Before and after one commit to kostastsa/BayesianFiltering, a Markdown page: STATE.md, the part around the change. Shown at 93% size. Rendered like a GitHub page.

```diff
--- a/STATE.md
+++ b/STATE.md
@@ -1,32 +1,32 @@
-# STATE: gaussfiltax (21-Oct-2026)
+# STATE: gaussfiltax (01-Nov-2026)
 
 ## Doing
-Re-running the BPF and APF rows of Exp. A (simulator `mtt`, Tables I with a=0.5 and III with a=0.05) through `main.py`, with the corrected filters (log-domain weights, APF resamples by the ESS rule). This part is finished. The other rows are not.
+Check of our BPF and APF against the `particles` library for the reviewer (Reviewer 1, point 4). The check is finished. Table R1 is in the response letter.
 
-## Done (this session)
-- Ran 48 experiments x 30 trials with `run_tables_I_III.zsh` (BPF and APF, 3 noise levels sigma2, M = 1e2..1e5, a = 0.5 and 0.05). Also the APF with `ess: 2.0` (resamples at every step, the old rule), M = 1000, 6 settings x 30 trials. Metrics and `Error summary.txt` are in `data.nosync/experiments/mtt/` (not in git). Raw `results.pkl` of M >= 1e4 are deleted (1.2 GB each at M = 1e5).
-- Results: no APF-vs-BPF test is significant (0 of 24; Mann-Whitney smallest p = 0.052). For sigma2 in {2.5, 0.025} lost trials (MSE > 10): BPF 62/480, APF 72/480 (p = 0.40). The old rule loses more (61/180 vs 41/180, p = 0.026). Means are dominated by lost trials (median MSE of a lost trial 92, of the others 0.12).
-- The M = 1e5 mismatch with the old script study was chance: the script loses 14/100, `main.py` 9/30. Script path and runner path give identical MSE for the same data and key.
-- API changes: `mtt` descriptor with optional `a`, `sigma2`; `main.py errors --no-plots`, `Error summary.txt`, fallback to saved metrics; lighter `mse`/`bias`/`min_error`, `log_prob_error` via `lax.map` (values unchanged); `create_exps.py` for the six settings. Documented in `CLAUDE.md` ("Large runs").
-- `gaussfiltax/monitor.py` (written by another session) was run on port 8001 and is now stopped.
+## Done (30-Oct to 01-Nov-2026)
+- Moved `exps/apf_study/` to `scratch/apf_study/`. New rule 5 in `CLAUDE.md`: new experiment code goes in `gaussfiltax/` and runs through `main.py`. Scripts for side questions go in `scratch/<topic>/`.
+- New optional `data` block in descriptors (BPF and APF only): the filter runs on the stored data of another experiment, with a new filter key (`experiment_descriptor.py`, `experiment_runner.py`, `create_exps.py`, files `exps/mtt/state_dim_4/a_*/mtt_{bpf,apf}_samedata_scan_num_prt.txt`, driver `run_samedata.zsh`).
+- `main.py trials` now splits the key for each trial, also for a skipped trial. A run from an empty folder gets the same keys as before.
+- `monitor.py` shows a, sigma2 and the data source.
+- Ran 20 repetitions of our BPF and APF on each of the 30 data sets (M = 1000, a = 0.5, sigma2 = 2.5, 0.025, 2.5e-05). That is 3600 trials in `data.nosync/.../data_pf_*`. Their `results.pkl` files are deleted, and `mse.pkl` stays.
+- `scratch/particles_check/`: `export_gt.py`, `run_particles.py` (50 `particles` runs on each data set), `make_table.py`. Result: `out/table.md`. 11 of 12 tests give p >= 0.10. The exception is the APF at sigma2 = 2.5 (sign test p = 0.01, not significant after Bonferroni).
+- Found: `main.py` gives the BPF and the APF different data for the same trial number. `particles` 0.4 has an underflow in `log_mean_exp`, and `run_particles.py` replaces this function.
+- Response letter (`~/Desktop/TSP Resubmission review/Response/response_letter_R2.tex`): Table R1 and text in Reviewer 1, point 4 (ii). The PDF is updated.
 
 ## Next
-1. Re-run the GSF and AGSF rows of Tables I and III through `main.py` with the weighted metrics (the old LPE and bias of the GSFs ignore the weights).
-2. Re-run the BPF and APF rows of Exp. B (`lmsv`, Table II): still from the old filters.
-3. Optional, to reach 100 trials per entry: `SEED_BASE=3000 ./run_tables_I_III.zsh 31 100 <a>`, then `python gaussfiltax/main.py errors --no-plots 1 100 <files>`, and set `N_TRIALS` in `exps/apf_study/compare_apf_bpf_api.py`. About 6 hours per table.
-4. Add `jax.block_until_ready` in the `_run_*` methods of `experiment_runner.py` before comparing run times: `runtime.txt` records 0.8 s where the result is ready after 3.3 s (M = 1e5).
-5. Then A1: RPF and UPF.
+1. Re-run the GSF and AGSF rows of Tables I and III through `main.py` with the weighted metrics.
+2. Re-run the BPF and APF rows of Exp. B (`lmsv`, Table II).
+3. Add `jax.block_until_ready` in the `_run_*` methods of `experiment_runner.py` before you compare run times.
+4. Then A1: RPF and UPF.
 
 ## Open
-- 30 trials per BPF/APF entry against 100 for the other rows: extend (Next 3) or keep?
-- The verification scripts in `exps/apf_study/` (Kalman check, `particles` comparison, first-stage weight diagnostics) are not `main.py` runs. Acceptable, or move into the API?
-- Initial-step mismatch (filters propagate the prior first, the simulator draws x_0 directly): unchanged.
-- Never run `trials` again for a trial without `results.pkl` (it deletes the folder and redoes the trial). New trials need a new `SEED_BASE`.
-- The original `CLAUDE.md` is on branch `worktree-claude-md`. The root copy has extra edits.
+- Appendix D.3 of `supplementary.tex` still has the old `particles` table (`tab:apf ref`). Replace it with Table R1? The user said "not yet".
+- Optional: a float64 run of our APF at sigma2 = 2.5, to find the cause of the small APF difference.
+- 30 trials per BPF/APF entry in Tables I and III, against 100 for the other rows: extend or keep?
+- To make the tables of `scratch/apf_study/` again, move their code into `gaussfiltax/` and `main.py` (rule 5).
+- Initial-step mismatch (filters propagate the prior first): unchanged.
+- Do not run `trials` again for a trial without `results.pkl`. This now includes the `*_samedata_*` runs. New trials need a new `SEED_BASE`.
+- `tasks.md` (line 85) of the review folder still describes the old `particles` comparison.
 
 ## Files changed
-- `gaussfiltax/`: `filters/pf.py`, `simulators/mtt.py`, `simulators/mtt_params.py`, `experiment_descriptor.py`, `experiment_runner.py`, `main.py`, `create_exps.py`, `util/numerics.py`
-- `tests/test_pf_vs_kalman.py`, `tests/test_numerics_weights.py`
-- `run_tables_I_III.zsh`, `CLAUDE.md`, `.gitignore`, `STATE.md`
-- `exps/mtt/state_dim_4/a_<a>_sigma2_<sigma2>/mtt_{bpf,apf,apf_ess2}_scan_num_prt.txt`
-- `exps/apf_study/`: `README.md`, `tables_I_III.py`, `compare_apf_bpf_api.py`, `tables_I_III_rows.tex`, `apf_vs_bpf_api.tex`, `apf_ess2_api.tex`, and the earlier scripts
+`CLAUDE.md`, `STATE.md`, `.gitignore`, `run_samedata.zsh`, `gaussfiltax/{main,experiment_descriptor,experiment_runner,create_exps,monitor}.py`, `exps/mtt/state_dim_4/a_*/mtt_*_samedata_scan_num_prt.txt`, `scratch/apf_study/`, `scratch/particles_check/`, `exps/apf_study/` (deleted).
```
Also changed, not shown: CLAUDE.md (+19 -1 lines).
········
**Goal of the exercise:**
Pick each line holding "CLAUDE" out of the entries above and return it.

**Result of this exercise:**
-- API changes: `mtt` descriptor with optional `a`, `sigma2`; `main.py errors --no-plots`, `Error summary.txt`, fallback to saved metrics; lighter `mse`/`bias`/`min_error`, `log_prob_error` via `lax.map` (values unchanged); `create_exps.py` for the six settings. Documented in `CLAUDE.md` ("Large runs").
+- Moved `exps/apf_study/` to `scratch/apf_study/`. New rule 5 in `CLAUDE.md`: new experiment code goes in `gaussfiltax/` and runs through `main.py`. Scripts for side questions go in `scratch/<topic>/`.
-- The original `CLAUDE.md` is on branch `worktree-claude-md`. The root copy has extra edits.
-- `run_tables_I_III.zsh`, `CLAUDE.md`, `.gitignore`, `STATE.md`
+`CLAUDE.md`, `STATE.md`, `.gitignore`, `run_samedata.zsh`, `gaussfiltax/{main,experiment_descriptor,experiment_runner,create_exps,monitor}.py`, `exps/mtt/state_dim_4/a_*/mtt_*_samedata_scan_num_prt.txt`, `scratch/apf_study/`, `scratch/particles_check/`, `exps/apf_study/` (deleted).
Also changed, not shown: CLAUDE.md (+19 -1 lines).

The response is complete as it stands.